Change detection outputs
_ _ _ _
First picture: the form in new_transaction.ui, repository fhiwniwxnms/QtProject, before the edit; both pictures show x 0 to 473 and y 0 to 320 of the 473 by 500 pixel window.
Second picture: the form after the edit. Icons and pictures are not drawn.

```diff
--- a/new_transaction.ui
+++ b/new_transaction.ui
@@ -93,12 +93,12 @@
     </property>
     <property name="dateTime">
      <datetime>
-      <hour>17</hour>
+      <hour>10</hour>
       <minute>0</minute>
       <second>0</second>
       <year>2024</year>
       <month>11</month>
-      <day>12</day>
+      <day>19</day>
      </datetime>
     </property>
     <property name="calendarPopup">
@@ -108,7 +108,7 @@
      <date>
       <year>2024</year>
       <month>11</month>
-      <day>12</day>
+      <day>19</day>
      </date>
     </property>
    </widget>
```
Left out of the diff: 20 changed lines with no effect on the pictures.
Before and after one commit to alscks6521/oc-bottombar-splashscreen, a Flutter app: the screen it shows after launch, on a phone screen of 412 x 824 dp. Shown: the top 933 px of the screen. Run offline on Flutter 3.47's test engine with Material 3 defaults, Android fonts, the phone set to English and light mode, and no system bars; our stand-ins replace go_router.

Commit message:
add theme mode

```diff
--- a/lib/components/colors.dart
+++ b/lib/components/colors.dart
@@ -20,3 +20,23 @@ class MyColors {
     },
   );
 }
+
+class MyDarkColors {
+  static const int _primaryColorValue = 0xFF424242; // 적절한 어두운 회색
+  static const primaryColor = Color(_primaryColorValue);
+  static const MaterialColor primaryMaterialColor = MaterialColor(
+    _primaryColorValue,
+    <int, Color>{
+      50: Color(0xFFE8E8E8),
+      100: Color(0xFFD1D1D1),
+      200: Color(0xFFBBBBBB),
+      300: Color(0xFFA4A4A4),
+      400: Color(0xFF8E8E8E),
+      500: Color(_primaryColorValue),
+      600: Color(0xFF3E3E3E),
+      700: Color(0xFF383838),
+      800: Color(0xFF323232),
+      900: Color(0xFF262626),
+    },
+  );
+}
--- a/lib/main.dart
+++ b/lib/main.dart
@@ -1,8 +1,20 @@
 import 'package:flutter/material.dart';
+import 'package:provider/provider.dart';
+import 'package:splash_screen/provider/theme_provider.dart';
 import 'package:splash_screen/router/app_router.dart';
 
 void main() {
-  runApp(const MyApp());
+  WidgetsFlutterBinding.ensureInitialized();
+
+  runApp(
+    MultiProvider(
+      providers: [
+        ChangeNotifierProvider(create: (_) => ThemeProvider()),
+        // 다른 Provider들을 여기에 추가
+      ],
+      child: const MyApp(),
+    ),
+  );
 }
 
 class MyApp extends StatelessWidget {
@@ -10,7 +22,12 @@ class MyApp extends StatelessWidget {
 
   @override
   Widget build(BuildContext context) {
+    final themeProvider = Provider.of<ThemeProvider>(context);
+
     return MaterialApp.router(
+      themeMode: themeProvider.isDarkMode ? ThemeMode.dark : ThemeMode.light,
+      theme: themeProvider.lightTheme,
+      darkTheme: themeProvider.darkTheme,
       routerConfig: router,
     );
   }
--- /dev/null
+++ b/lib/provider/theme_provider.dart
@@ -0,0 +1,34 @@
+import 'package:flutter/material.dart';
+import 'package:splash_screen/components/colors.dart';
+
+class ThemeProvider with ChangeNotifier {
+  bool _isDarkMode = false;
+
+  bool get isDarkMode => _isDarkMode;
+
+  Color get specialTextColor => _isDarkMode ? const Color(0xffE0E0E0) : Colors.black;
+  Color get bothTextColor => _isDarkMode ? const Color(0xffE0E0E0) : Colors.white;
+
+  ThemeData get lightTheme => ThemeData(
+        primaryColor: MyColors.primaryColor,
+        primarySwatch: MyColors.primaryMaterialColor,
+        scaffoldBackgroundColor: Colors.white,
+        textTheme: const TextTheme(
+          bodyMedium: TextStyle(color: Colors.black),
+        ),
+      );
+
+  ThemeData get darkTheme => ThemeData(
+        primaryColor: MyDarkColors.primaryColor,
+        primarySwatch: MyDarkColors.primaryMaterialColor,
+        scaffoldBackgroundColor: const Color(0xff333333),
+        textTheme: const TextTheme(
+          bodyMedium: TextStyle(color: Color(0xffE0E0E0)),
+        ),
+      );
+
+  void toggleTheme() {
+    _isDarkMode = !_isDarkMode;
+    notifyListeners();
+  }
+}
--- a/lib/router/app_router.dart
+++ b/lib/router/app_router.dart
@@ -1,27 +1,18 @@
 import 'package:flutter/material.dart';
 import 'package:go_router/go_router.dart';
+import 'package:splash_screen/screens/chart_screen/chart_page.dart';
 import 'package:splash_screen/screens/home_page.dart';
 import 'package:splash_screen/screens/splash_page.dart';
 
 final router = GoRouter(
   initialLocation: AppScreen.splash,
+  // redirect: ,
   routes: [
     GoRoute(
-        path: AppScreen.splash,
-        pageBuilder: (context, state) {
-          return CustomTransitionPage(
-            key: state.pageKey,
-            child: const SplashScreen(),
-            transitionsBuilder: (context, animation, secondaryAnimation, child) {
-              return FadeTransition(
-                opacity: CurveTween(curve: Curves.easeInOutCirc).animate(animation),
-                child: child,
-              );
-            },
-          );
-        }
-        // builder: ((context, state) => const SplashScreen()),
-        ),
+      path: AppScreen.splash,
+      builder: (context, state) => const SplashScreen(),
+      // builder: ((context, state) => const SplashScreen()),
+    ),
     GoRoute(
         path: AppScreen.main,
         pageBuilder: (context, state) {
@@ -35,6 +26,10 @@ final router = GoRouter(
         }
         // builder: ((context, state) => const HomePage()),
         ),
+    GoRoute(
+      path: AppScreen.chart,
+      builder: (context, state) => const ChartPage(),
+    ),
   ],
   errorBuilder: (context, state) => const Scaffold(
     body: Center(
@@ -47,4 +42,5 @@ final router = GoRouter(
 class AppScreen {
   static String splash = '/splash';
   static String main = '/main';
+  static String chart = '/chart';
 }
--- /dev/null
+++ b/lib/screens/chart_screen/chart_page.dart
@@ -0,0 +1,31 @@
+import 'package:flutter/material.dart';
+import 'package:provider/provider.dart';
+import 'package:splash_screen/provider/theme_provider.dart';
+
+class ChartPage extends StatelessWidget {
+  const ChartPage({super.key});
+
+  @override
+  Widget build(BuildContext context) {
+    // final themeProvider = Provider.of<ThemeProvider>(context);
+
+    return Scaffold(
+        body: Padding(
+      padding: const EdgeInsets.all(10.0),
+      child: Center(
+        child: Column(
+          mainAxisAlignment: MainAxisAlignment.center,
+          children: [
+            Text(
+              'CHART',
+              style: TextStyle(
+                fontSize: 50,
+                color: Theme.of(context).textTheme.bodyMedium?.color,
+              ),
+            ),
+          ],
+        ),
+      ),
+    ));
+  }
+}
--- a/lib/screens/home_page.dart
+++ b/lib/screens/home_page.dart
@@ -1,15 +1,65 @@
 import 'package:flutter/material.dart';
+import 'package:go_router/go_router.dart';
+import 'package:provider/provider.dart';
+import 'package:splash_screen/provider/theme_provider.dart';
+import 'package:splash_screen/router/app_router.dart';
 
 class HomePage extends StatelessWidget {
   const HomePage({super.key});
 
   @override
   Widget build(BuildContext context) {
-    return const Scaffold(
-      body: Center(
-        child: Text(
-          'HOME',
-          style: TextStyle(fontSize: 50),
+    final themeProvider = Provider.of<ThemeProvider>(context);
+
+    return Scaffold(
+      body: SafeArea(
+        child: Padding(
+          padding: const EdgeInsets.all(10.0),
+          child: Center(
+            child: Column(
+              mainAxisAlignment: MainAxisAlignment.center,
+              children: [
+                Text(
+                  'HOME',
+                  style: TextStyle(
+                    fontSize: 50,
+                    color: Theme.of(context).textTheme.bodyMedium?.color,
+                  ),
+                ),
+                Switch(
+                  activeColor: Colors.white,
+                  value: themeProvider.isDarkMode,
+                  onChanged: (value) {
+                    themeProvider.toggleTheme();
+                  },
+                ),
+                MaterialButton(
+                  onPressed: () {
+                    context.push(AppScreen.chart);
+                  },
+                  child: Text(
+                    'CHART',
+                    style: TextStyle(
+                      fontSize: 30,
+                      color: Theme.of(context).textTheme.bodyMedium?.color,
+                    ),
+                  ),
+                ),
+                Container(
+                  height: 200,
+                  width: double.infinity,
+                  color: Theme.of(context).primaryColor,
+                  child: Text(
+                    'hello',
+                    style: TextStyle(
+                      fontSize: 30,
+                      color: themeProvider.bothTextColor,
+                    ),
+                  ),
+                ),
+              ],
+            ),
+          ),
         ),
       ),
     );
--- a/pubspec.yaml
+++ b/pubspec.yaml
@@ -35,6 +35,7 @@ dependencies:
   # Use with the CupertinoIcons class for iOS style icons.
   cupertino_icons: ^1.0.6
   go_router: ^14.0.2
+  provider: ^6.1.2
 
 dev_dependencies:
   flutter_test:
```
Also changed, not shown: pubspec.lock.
_ _ _ _
Among the lines of the data, find every one that holds "pictures" and copy it.

First picture: the form in new_transaction.ui, repository fhiwniwxnms/QtProject, before the edit; both pictures show x 0 to 473 and y 0 to 320 of the 473 by 500 pixel window.
Second picture: the form after the edit. Icons and pictures are not drawn.
Left out of the diff: 20 changed lines with no effect on the pictures.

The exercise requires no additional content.